The Christian Social Union (CSU) decided on the most important parts of its programme on Friday at a meeting led by party leader Seehofer.
Bavaria has become a target for refugees entering Europe through Italy and then heading towards Austria. In July, police in Munich reported a "huge increase" in the number of people arriving illegally at Munich's main train station with 600 arrivals in June and July.
Bavarian government figures show almost 17,000 people applied for asylum last year.
“Lampedusa can't become a suburb of Kiefersfelden [the Bavarian-Austrian border town],” CSU secretary-general Andreas Scheuer reportedly said at Friday's meeting, referring to the Italian island where many refugees have landed after fleeing their homeland in recent years.
“Italy has clearly violated the Schengen agreement,” Seehofer told Bild on Monday. “If that isn't fixed, Germany must really consider putting a stop to it with border controls.”
But the party's suggestions met with immediate resistance from their allies, Merkel's Christian Democratic Union (CDU).
“To tighten borders would be a sign of powerlessness and a confession that the authorities in Germany don't work fast enough,” said Peter Hauk, leader of the CDU group in the Baden-Württemberg state parliament.
Germany was recently praised by the UN High Commissioner for Refugees who called Germany's refugee policy "an example for other European countries to follow".
A CSU spokesman contacted by The Local said that renewed border controls were not yet part of party policy, as they first have to be agreed at a party board meeting on Monday.
Other demands of the CSU include an increase in staffing levels at the Federal Migration and Refugees Office, repurposing disused barracks to house refugees, and an increase in funding of €100m for refugees and development aid, to be put under the control of CSU Development Aid Minister Gerd Müller.
Many towns in Bavaria are complaining that they are now overburdened with asylum seekers and refugees.
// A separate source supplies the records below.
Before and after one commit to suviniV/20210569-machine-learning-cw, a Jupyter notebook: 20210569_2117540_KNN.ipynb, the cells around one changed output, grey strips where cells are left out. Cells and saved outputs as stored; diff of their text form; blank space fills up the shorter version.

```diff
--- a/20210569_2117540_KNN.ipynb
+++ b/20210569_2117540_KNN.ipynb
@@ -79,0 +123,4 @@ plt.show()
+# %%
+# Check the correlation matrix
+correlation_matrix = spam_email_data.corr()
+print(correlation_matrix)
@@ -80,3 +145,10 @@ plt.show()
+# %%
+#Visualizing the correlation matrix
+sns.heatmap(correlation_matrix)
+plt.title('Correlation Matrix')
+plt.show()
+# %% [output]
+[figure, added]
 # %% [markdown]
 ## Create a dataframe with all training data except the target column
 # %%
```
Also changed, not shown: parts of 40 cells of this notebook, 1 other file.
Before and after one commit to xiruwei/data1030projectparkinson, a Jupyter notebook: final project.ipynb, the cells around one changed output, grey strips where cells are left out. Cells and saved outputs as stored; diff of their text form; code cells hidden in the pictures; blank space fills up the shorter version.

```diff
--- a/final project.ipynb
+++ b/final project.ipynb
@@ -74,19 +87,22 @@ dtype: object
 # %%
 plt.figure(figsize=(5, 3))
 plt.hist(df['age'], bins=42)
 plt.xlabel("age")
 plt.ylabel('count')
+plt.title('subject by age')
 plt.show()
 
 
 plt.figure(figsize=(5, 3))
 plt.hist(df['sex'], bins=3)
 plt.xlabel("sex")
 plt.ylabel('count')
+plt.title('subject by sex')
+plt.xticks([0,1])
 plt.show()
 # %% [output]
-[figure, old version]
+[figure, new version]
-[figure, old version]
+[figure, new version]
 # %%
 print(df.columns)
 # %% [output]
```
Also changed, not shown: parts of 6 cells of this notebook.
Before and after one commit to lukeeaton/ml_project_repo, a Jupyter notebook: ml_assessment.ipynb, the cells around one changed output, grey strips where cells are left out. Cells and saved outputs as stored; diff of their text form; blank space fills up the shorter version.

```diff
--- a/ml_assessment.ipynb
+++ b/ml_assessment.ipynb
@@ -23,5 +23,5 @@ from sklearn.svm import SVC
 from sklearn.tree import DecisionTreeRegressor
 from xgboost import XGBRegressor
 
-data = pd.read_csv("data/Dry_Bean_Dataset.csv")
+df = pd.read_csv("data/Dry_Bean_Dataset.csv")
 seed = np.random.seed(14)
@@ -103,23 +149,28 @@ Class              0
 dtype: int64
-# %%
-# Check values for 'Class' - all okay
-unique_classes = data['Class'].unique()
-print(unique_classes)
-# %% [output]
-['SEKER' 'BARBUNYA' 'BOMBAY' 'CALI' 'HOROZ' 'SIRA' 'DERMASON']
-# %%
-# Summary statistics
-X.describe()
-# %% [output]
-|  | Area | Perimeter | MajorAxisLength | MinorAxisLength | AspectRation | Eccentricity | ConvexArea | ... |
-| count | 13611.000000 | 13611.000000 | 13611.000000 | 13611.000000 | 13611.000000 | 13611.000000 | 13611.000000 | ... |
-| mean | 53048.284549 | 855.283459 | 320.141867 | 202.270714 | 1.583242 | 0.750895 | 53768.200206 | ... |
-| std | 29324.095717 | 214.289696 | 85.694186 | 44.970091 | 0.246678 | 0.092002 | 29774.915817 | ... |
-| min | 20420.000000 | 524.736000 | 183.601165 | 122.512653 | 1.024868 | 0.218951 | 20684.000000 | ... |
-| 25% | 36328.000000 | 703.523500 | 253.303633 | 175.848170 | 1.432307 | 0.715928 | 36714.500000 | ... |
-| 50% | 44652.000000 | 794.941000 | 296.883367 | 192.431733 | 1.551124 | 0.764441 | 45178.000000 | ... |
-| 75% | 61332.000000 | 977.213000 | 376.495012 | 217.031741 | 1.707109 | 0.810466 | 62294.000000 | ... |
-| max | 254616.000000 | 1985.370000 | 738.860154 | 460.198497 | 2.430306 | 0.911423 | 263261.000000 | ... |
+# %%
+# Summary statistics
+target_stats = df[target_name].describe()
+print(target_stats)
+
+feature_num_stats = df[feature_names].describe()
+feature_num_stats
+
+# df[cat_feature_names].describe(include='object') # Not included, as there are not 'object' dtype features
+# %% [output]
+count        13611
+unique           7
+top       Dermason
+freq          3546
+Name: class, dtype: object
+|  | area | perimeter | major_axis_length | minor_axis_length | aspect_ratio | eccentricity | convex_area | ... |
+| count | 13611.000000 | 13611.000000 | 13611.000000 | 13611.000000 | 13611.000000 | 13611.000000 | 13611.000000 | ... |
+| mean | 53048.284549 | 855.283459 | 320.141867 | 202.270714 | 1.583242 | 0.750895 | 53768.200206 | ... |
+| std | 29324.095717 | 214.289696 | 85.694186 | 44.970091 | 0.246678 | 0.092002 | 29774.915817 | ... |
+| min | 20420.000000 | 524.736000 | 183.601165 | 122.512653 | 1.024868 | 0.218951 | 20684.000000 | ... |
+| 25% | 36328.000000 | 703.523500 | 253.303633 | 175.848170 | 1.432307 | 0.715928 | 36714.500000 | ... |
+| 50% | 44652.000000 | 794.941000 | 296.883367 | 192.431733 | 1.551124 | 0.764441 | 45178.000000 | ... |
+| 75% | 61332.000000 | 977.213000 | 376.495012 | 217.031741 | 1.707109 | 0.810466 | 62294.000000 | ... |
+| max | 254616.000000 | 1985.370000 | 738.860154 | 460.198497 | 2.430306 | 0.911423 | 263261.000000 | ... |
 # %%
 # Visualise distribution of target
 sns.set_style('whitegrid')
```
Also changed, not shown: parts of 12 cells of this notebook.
Opposition politicians and refugee organisations have accused Seehofer of failing to react in time.
"The current situation is the payback for the short-sighted asylum policy of recent years," said Ben Rau of the Bavarian Refugee Council. "The Bavarian government must admit its failure and use the opportunity to finally introduce a long-term, humane accommodation policy."
Under the Schengen agreement and EU border regulations, refugees are supposed to remain in the country in which they first arrive so that the burden can be shared among member states.
But Italy has been accused of turning a blind eye to the refugees passing through the country so that they don't become a burden on its social security system.
Interior Minister Thomas de Maizière recently promised more support to Italy so that the country can deal with the large numbers of refugees arriving on its shores as EU rules require.
SEE ALSO: Germany to tighten asylum rules